Senate echoes with voices for home-grown budget

He charged that the budget was not made on the basis of performance of the institutions.

By Mumtaz Alvi
June 15, 2024
A general inside view of the Senate building in Islamabad. — State media/File

ISLAMABAD: Legislators in the Senate Friday called for making a home-grown budget based on the ground realities instead of making it on the IMF dictation.


Taking part in the ongoing discussion on the finance bill, JUIF parliamentary leader in the Senate Maulana Attaur Rehman, who is younger brother of Maulana Fazlur Rehman, spoke of civilian supremacy and called for sending the armed forces back to the barracks.

He charged that the budget was not made on the basis of performance of the institutions.

He said the civilian government was helpless, as all the key decisions on foreign policy, internal security and economy were being taken by someone else.

He claimed, “They (rulers) cannot even transfer commissioner and deputy commissioner without permission. All know, politicians are in the front, but who is ruling from behind”.

He questioned why the political forces were blamed for all the wrongs done in their name and they were just helpless.

JUI-F lawmaker termed the general elections 2024 fraud and alleged that the lists of those declared as winners had been handed over to the respective authorities two days ahead of the elections.

He continued that people were brought to the parliament on the basis of pick and choose and that it was not the parliament that represented the people.

He again decried the fact that while the Senate elections were to be conducted in one province (Khyber Pakhtunkhwa), the standing committees had been distributed while the House continued to be incomplete; where are we heading?

PMLN Senator Saadia Abbasi pointed out that since 2018, Pakistan has seen seven finance ministers, questioning how there would be consistency in the policies of a country where seven finance ministers served during last six years.

She remarked, “Some of these are called as blue-eyed boys of IMF and some are not but none of them could sustain his position while all of them had a ‘myopic’ view that people didn’t pay taxes, hence the country was not progressing. As a result, they burdened the people with more taxes”.

None of these finance ministers, she noted, ever gave a programme for formulating policies that could take the country out of its innumerable problems and could have meaningful impact on the lives of the people.

She said that the vision of all finance ministers had been regressive taxation and burdening people with imposition of import duties, higher sales taxes, and cess and levies on utilities but they never talked about controlling expenditures or increasing revenues.

A country, she pointed out, that had three or four pivots of powers couldn’t move forward.

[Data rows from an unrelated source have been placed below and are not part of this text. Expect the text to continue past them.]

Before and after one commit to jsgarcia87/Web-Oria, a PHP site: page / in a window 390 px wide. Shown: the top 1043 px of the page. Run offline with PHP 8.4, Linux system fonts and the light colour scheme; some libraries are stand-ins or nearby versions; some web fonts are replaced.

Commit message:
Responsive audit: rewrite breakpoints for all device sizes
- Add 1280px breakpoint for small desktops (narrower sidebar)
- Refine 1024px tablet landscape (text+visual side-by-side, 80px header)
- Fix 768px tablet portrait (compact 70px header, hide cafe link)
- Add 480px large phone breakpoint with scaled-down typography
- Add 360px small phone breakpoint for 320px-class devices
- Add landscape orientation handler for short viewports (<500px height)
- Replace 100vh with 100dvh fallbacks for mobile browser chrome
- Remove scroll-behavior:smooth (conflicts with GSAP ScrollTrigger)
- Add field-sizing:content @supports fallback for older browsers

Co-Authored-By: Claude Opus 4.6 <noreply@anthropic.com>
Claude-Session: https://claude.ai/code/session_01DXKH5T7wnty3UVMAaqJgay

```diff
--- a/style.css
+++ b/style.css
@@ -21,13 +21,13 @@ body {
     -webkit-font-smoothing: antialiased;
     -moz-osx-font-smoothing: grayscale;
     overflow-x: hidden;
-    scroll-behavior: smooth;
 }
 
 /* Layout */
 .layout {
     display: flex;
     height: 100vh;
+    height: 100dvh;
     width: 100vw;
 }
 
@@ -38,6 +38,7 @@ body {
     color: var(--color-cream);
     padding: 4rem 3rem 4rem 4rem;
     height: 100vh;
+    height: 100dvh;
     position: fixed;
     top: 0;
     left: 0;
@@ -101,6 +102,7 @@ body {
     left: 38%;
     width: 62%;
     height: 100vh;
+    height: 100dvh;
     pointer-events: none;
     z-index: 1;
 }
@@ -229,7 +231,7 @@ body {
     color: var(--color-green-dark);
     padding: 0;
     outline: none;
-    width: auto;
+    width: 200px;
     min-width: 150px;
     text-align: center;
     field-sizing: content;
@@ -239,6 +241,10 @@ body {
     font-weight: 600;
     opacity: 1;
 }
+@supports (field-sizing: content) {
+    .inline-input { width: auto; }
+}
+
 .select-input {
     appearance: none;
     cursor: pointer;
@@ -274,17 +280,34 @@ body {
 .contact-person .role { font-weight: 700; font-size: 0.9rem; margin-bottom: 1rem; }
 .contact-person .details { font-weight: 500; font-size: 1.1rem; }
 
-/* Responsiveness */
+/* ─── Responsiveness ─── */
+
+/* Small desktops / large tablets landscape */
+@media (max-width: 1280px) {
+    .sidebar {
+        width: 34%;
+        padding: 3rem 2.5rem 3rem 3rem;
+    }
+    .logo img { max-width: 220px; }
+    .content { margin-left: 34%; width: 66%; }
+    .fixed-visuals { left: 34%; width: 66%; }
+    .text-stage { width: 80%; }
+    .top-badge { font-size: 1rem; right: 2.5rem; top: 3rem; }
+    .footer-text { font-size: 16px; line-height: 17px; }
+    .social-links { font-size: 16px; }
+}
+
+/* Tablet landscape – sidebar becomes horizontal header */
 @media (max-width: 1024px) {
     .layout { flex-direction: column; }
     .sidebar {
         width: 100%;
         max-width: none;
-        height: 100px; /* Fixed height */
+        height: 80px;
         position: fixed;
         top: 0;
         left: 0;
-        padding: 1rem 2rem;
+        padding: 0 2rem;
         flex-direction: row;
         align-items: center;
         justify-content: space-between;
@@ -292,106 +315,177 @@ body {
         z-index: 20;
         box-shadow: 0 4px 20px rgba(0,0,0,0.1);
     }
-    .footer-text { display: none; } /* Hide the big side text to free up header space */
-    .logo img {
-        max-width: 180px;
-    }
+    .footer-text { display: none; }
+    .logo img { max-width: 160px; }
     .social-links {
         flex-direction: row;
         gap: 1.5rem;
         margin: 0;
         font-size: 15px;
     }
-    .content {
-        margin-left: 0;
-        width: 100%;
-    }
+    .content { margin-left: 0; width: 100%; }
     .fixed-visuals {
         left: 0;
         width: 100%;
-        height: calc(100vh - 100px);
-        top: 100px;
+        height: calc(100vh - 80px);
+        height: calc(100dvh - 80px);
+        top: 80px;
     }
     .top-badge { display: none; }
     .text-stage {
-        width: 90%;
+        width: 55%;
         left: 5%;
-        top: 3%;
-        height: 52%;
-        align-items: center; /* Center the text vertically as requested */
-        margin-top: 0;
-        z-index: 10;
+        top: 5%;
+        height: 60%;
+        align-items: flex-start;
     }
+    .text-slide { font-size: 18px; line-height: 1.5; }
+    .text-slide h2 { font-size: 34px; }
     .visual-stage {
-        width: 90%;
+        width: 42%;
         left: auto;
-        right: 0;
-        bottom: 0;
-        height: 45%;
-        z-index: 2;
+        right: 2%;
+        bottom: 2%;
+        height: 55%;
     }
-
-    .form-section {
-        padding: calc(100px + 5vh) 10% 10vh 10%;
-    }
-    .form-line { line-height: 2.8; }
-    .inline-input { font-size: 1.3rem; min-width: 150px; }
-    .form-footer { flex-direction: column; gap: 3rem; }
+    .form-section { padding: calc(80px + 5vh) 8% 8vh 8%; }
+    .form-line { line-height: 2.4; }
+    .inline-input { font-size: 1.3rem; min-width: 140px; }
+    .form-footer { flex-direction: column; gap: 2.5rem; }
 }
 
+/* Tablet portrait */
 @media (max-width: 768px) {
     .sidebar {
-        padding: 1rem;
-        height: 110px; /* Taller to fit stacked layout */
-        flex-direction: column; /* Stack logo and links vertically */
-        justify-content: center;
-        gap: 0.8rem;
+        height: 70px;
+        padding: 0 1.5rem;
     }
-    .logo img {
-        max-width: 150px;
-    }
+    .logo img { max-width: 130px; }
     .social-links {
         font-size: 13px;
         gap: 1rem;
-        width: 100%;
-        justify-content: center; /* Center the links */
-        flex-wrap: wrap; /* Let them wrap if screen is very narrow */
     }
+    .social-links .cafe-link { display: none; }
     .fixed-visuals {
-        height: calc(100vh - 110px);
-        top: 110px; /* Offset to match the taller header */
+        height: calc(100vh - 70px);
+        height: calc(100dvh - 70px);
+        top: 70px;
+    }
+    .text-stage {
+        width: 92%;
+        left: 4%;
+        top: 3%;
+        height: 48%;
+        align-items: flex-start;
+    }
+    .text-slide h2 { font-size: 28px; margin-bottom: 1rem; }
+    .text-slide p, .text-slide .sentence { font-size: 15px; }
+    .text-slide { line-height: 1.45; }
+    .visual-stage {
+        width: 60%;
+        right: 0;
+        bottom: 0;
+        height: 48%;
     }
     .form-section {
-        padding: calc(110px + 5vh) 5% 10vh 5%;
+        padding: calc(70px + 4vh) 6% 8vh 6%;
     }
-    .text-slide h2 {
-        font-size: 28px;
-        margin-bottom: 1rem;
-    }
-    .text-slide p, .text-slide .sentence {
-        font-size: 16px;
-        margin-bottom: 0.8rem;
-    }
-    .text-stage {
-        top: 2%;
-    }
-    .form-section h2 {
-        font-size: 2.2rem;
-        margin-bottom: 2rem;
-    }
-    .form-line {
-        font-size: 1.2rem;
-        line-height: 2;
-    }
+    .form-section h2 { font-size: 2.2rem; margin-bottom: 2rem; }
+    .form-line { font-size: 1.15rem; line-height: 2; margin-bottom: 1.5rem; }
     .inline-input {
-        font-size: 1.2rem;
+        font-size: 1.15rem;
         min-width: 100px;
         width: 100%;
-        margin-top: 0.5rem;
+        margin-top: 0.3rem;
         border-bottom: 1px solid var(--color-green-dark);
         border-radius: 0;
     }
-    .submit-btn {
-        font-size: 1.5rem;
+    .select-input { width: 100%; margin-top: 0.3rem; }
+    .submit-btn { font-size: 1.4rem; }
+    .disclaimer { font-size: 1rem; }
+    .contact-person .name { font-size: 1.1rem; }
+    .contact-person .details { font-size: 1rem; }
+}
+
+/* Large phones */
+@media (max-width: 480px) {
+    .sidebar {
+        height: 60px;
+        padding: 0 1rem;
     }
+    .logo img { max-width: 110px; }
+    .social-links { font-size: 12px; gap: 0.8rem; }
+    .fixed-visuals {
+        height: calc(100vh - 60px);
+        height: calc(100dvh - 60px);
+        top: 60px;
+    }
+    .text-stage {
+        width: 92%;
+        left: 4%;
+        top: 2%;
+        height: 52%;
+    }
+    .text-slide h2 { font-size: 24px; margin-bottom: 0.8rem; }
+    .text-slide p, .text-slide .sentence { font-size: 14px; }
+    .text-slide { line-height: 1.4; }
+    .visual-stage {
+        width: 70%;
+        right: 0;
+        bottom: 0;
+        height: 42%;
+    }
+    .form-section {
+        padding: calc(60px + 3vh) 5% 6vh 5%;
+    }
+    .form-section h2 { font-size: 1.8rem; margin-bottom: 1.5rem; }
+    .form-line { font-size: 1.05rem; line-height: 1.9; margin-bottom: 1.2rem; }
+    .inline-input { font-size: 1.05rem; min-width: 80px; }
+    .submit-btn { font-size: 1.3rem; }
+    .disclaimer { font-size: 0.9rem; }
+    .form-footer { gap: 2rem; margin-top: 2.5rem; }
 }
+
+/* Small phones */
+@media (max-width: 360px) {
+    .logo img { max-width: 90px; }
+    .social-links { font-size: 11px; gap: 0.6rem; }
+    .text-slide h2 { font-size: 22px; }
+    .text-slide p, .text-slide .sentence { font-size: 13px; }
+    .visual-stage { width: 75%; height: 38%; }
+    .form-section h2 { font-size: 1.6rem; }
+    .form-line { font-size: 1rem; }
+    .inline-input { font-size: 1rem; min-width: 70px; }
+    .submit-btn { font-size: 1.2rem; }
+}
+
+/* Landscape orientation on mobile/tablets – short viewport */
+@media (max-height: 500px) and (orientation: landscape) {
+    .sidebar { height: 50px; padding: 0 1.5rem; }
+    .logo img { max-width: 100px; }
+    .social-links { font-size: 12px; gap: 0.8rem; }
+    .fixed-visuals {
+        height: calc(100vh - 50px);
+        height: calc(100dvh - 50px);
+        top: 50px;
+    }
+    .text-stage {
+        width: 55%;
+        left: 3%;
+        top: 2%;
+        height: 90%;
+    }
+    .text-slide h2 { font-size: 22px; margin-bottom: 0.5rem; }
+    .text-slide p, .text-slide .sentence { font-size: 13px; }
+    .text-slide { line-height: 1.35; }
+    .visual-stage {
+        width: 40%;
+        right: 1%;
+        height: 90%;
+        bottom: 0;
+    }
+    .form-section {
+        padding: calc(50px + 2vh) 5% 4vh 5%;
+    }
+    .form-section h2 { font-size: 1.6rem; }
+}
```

She emphasized that the government should tell its vision on how to improve the governance, make reforms and decrease the burden of ever-increasing inflation and unemployment on the masses.

She underlined that the auditor general office in its recent report had pointed out that wasteful expenditures, non-compliance with the rule of law, non-adherence to rules and ad hocism were the main problems of Pakistan’s governance. She questioned why any government did not take notice of these issues.

Speaking on the budgetary proposals, Majlis Wahdatul Muslimeen Chief Allama Raja Nasir Abbas Jaffari decried the fact the budget had been prepared purely on the IMF dictations, having nothing to do with the prevailing ground realities in Pakistan. “Why does the budget reflect that there is no other way available for us but IMF,” he asked.

He insisted on capitalising on opportunities in the eastern world, including the central Asia Republics, and referred to India, how it had managed to balance its relations with the US, and was also importing petroleum products from Russia, without compromising its national interests and had trade ties with China as well.

“Are we afraid of US that despite Iran having built the gas pipeline up to Pak-Iran border, we are not ready to work on our side of the energy project to meet our energy needs cheaply,” he wondered.

He warned that the budget would only make add to the miseries of the poor and multiply fortunes of the elite and offered no way out for the industries, which faced closure while the youth being the biggest asset could become a liability, if ignored.

PPP’s Sarmad Ali contended that indeed there was a massive gap between available resources and problems in the country.

He noted there had always been just rhetoric that allocation for education should be 4 per cent of the GDP, whereas to the surprise of many, GST had been proposed in the budget on pencils, colour pencils, erasers, sharpeners, calculators and exercise books.

“We just have no idea what is to be achieved by taxing such educational instruments, used by children. This would also increase financial hardships of parents,” he said.

He also pointed out that 10 per cent GST had been proposed on newsprint at a time when the newspapers — the traditional media — were already struggling despite being considered so effective in checking fake news and disinformation trend.

Newspapers, he emphasised, ensure the people’s right to know and safeguarding democratic values, promoting democracy and transparency. He called for withdrawal of GST on newsprint, which has already been called death knell for the newspapers.

He said the newspaper raw material is imported and already they are operating in an uneconomical environment due to rupee-dollar parity.